Members of the media, who are allowed to attend all training-camp practices per league rules, were again restricted from reporting specific details related to Tebow and personnel groupings.
The Jets likely won't show the Wildcat during the preseason, preferring to save the surprises for their regular-season opener against Buffalo Sept. 9. But it was needed practice, said Tebow, the formation's main attraction.
"I felt like we got some really good looks against our defense and they're playing pretty hard against it and showing us a lot of different things," Tebow said. "Obviously you want to get some reps live, but I think out there we're going almost full speed pretty much."
In one of the 11-on-11 series, Tebow was sacked twice and later strip-sacked by linebacker Garrett McIntyre. He also had a pass intended for Stephen Hill intercepted by Kyle Wilson during 11-on-11s. But despite his struggles -- he wasn't helped by poor pass protection from the second-team offensive line -- Tebow said he's gotten more comfortable with each snap. His completion percentage (which includes 7-on-7 and team drills) was "a little bit below" 50 percent at the start of organized team activities, according to Rex Ryan, and now is around 65 percent.
That's largely because Tebow has more of a feel with the "rhythm and timing" of the offense and in his play-action drops under center.

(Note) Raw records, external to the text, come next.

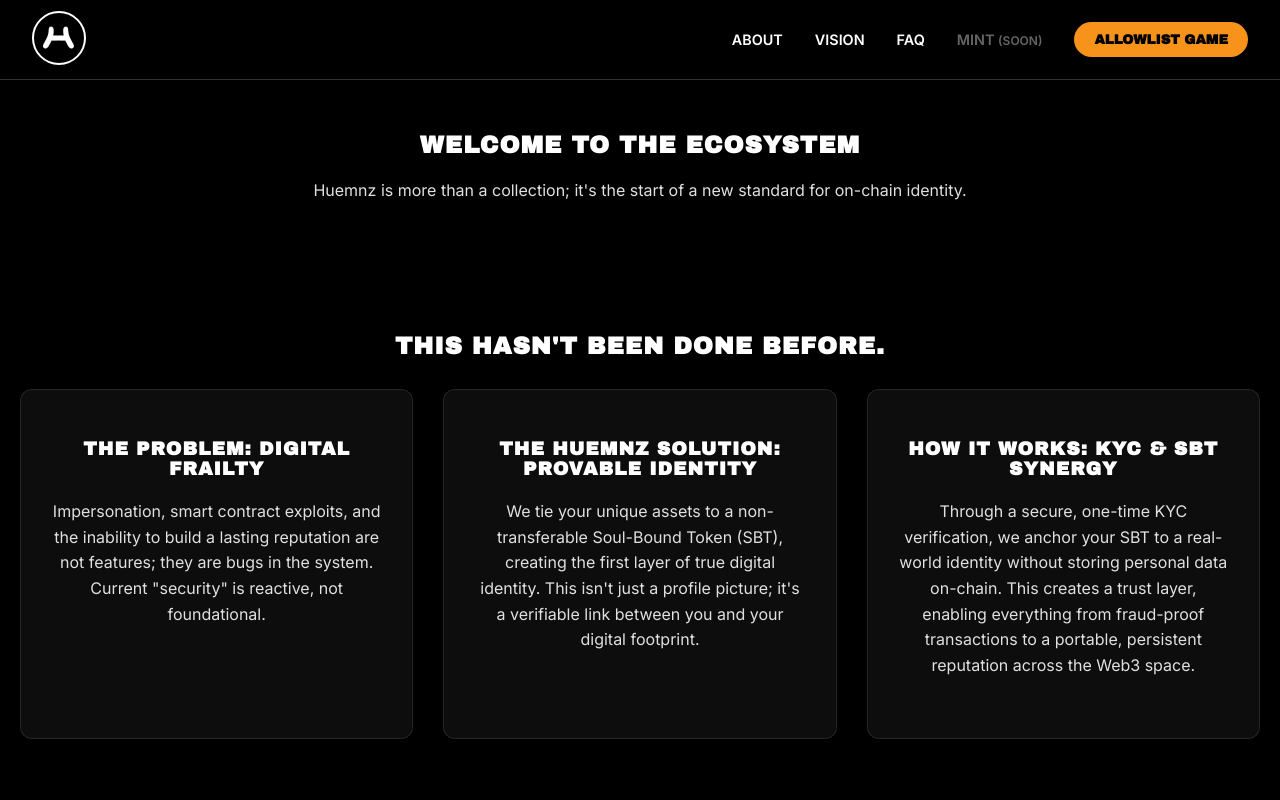
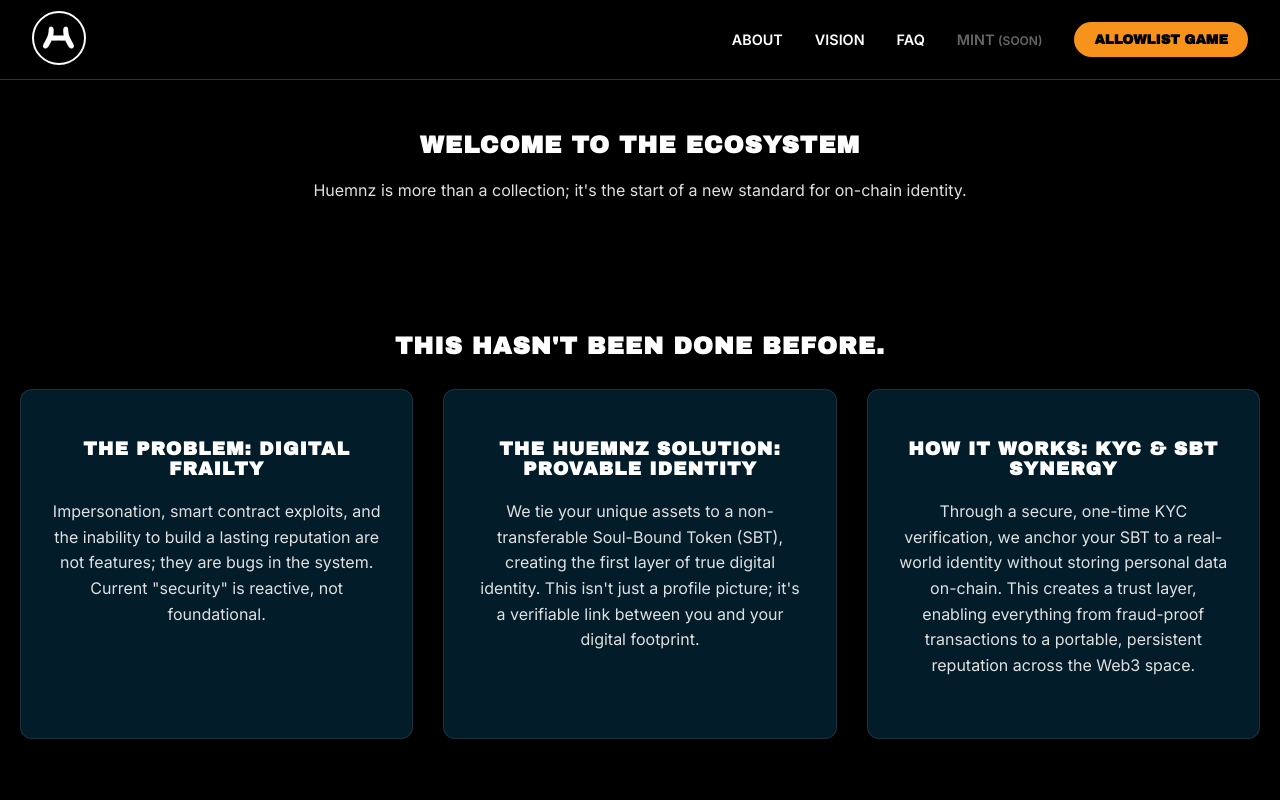
Before and after one commit to uploadnprogress/huemnz-frontend, a React (Vite) app: page /home in a window 1280 px wide. Shown: the top 800 px of the page. Built offline with nearby package versions, Linux system fonts and the light colour scheme.

Commit message:
Fix: Updated cards to Brand Blue and removed button-like hover on FAQ

```diff
--- a/src/pages/ContentPage.module.css
+++ b/src/pages/ContentPage.module.css
@@ -22,29 +22,24 @@
   text-transform: uppercase;
 }
 
-/* --- THE GRID LAYOUT (Copied from Home Page Logic) --- */
+/* --- THE GRID LAYOUT --- */
 .faqList, .grid {
   display: grid;
-  grid-template-columns: repeat(auto-fit, minmax(300px, 1fr)); /* Auto-responsive columns */
+  grid-template-columns: repeat(auto-fit, minmax(300px, 1fr));
   gap: 30px;
   width: 100%;
 }
 
-/* --- THE CARD STYLE (Copied from Home Page Logic) --- */
+/* --- THE CARD STYLE --- */
 .faqItem, .card {
-  background: rgba(255, 255, 255, 0.05); /* Glass effect */
+  background-color: #021c29; /* FIXED: Brand Blue */
   border: 1px solid rgba(255, 255, 255, 0.1);
   padding: 30px;
   border-radius: 12px;
   display: flex;
   flex-direction: column;
   gap: 15px;
-  transition: transform 0.2s ease, border-color 0.2s ease;
-}
-
-.faqItem:hover, .card:hover {
-  transform: translateY(-5px);
-  border-color: #F7931A; /* Orange border on hover */
+  /* Removed hover transitions so it doesn't look clickable */
 }
 
 /* QUESTIONS / TITLES */
@@ -68,14 +63,14 @@
 /* --- MOBILE ADJUSTMENTS --- */
 @media (max-width: 768px) {
   .container {
-    padding: 100px 15px 40px; /* Adjust padding for mobile header */
+    padding: 100px 15px 40px;
   }
 
   .container h1 {
-    font-size: 2rem; /* Shrink title */
+    font-size: 2rem;
   }
 
   .faqList, .grid {
-    grid-template-columns: 1fr; /* Force 1 column on phones */
+    grid-template-columns: 1fr;
   }
 }
--- a/src/pages/HomePage.module.css
+++ b/src/pages/HomePage.module.css
@@ -58,7 +58,7 @@ p {
 }
 
 .missionCard {
-  background: rgba(255, 255, 255, 0.05);
+  background-color: #021c29; /* FIXED: Brand Blue */
   border: 1px solid rgba(255, 255, 255, 0.1);
   padding: 30px;
   border-radius: 12px;
@@ -69,7 +69,8 @@ p {
   display: flex;
   flex-direction: column;
   align-items: center;
-  margin: 10px auto; /* Centers cards on mobile */
+  margin: 10px auto;
+  box-shadow: 0 4px 6px rgba(0,0,0,0.3); /* Added depth */
 }
 
 /* --- TEAM (FOUNDER) GRID --- */
```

Overall, he said he feels "pretty good" about his progress, but understands he has "a long way to go."
Lining up as a personal protector on special teams has been the biggest adjustment for Tebow, but everything else is "easy," he said.
But Tebow is still unsure about how -- and how often -- the Jets plan to use him this season. "We have a long way to go," he said, referring to the three weeks of preseason practices and games before Week 1. "We'll see what unfolds."